*Assigned task:*
State only how many lines below include the word "trades".

── Data extract

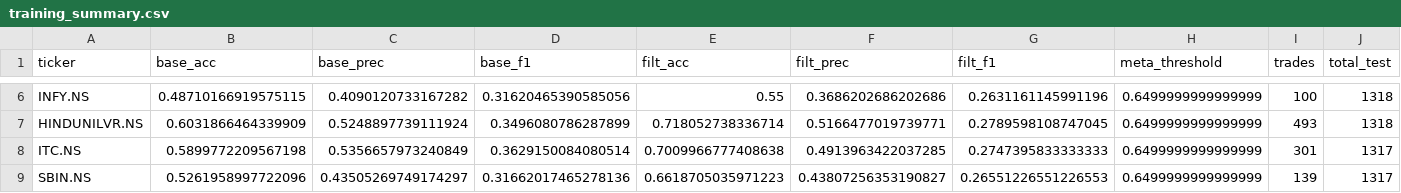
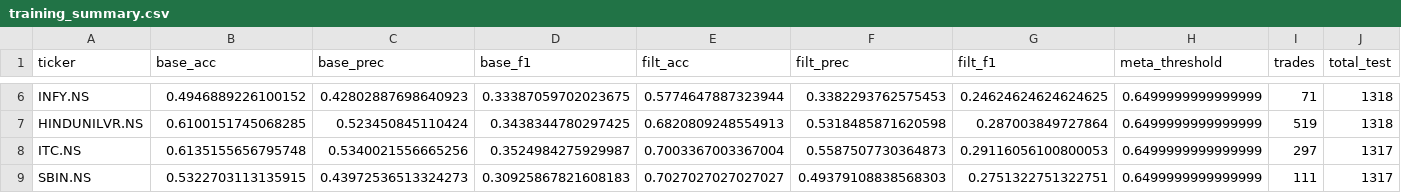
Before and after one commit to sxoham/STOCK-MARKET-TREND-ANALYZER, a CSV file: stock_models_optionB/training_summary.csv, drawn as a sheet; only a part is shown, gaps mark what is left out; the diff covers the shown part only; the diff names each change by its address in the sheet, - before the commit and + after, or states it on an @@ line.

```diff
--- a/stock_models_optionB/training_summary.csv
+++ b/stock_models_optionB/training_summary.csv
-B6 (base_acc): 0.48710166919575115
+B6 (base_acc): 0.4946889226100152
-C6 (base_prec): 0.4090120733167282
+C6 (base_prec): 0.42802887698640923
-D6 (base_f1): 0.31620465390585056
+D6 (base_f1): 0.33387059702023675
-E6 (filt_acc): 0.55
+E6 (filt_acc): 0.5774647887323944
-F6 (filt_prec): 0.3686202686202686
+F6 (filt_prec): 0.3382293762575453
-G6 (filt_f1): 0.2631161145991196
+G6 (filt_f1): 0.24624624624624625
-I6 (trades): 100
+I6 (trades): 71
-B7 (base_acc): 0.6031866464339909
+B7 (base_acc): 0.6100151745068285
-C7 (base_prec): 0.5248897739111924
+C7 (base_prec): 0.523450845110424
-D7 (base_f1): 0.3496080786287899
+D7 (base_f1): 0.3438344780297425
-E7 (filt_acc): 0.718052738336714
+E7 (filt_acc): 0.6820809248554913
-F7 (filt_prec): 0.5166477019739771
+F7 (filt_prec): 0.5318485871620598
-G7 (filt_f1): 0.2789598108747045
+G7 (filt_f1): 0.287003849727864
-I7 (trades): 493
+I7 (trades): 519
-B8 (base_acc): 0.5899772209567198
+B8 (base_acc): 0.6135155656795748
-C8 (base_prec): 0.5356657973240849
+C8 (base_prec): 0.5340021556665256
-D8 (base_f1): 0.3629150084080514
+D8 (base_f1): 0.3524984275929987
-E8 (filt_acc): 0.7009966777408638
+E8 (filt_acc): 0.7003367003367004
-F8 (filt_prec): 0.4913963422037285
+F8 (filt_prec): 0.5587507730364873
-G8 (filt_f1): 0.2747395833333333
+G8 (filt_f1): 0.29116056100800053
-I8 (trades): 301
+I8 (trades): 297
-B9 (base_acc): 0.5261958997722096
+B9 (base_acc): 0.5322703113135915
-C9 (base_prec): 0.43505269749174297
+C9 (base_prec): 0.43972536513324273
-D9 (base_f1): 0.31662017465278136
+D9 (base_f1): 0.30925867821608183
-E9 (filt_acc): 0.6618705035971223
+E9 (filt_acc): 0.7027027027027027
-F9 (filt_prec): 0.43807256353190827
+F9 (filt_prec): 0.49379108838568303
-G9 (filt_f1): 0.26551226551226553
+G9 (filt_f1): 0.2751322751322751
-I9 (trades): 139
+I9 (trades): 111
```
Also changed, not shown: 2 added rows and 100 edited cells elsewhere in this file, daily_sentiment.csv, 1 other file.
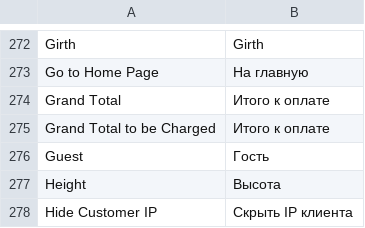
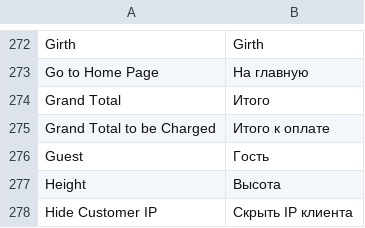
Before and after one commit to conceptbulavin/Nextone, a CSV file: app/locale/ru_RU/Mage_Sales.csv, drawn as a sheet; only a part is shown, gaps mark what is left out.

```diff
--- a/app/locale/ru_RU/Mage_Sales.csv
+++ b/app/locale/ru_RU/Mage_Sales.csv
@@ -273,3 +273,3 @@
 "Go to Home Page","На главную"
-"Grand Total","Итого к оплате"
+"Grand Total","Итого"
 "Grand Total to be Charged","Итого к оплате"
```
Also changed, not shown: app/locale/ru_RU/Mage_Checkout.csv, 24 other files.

────
── Data extract

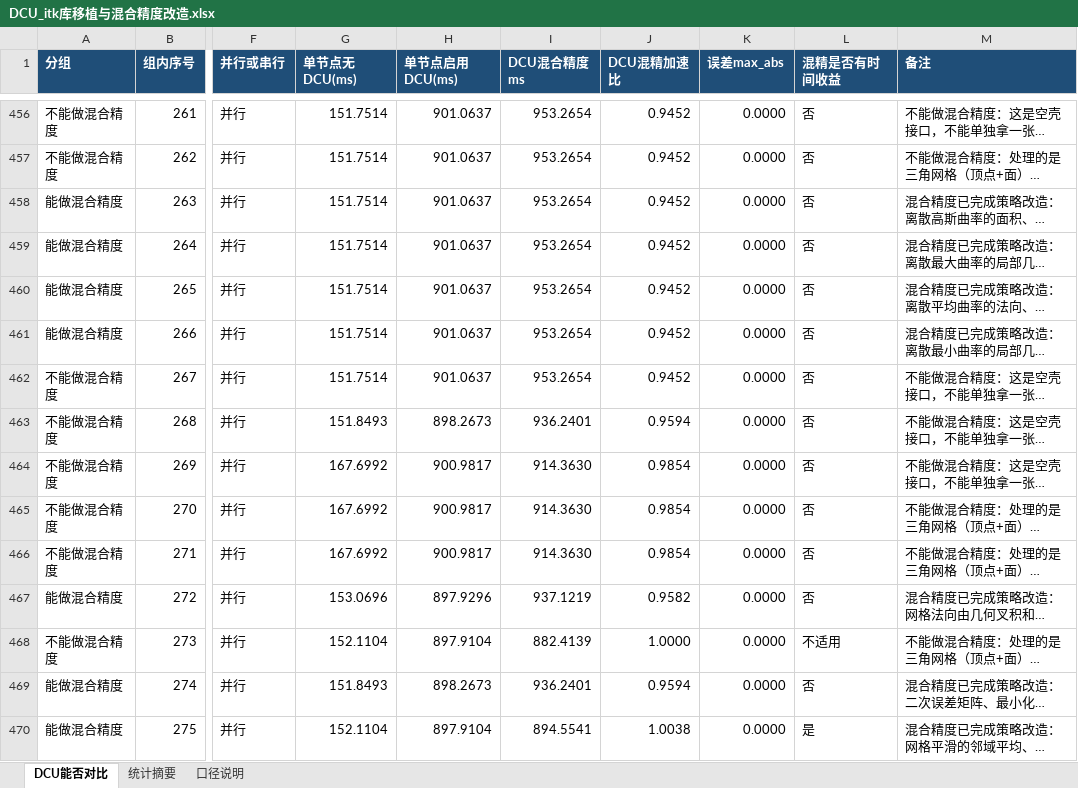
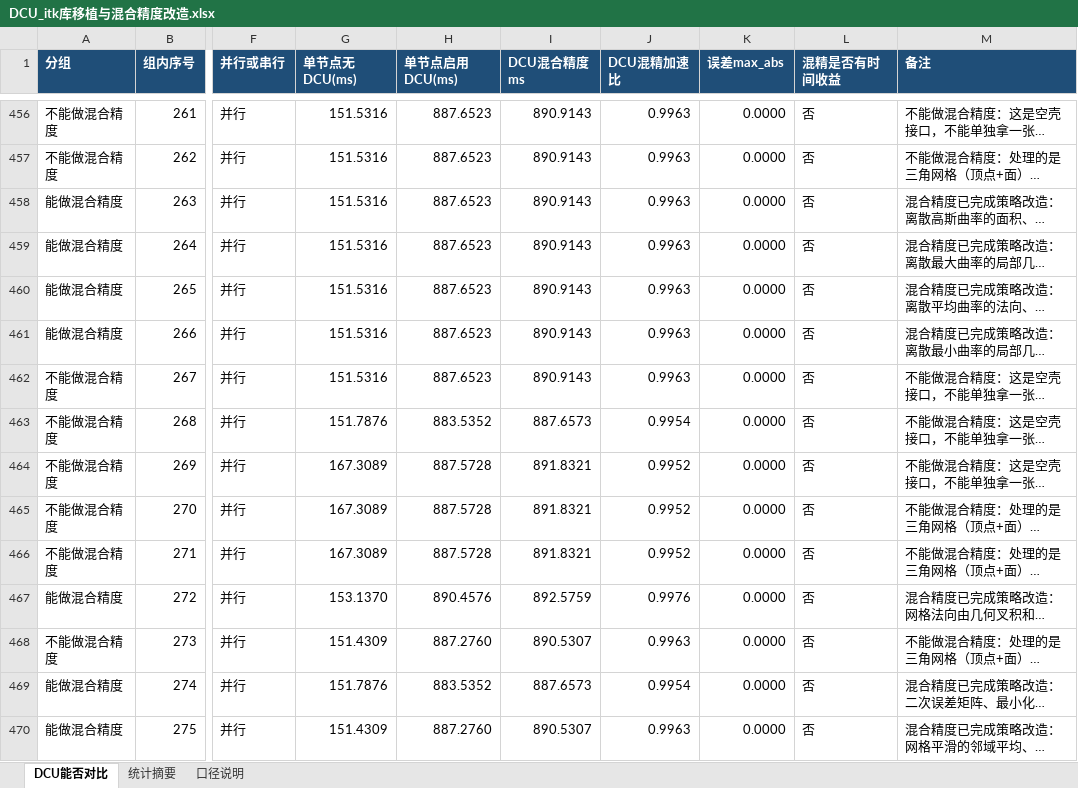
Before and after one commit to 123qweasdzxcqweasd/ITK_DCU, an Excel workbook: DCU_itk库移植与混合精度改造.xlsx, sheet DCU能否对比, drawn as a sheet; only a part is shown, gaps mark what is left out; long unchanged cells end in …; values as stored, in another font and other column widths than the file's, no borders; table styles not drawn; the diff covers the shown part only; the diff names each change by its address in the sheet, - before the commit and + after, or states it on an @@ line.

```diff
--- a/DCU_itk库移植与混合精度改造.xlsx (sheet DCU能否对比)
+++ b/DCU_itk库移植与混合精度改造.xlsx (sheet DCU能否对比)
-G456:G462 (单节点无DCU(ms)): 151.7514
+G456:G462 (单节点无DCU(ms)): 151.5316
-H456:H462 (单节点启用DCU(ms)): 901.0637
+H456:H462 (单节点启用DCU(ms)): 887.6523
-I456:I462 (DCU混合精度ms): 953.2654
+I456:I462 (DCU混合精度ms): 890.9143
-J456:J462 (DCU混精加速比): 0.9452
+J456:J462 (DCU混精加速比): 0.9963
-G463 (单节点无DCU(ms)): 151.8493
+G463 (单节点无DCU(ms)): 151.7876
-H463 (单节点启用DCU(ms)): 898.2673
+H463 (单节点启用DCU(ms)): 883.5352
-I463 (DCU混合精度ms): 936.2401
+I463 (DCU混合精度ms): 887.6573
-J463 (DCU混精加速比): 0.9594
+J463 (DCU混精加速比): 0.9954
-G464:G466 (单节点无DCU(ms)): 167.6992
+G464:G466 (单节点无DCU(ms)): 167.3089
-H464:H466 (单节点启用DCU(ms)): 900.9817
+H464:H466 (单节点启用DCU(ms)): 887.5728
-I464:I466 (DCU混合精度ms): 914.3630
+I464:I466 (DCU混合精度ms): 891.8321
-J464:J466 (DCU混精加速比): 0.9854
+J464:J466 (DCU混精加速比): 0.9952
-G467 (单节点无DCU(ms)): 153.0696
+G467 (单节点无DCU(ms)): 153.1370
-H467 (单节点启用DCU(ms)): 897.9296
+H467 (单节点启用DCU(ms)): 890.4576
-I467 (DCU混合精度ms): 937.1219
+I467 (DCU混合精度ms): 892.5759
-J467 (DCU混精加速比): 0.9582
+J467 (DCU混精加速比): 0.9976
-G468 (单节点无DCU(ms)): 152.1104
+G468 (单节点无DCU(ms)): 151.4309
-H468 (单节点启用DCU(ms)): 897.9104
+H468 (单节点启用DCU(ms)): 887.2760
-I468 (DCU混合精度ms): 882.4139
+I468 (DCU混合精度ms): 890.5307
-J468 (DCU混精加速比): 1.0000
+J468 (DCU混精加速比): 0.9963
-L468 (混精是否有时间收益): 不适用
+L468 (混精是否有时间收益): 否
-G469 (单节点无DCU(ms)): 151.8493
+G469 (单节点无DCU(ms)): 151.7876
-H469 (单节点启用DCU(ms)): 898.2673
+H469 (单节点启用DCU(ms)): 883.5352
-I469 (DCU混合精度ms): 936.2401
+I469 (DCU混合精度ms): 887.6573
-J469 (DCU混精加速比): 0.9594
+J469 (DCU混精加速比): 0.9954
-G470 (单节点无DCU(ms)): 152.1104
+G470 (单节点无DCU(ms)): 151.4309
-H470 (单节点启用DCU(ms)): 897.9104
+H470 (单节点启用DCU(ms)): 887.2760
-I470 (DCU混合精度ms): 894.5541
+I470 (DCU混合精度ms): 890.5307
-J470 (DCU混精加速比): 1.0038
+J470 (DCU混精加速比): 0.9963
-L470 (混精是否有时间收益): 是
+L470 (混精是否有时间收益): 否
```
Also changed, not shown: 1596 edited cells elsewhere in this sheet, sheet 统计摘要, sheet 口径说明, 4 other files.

────
── Data extract

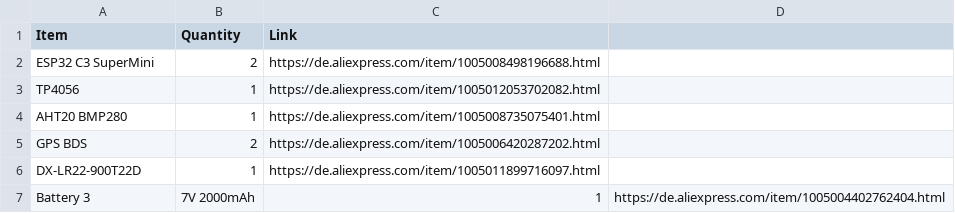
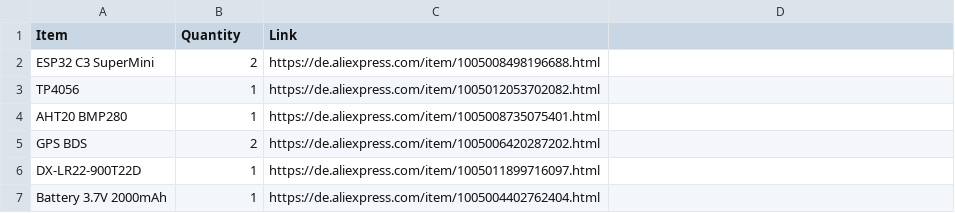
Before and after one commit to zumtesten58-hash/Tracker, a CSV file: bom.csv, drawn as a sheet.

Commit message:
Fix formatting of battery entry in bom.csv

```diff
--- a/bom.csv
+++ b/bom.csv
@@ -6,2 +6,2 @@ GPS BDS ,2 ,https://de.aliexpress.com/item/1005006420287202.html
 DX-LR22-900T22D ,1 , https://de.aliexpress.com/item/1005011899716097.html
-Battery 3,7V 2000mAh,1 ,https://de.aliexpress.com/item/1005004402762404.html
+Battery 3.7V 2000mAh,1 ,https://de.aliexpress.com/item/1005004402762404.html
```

────

*Response to the exercise:*
8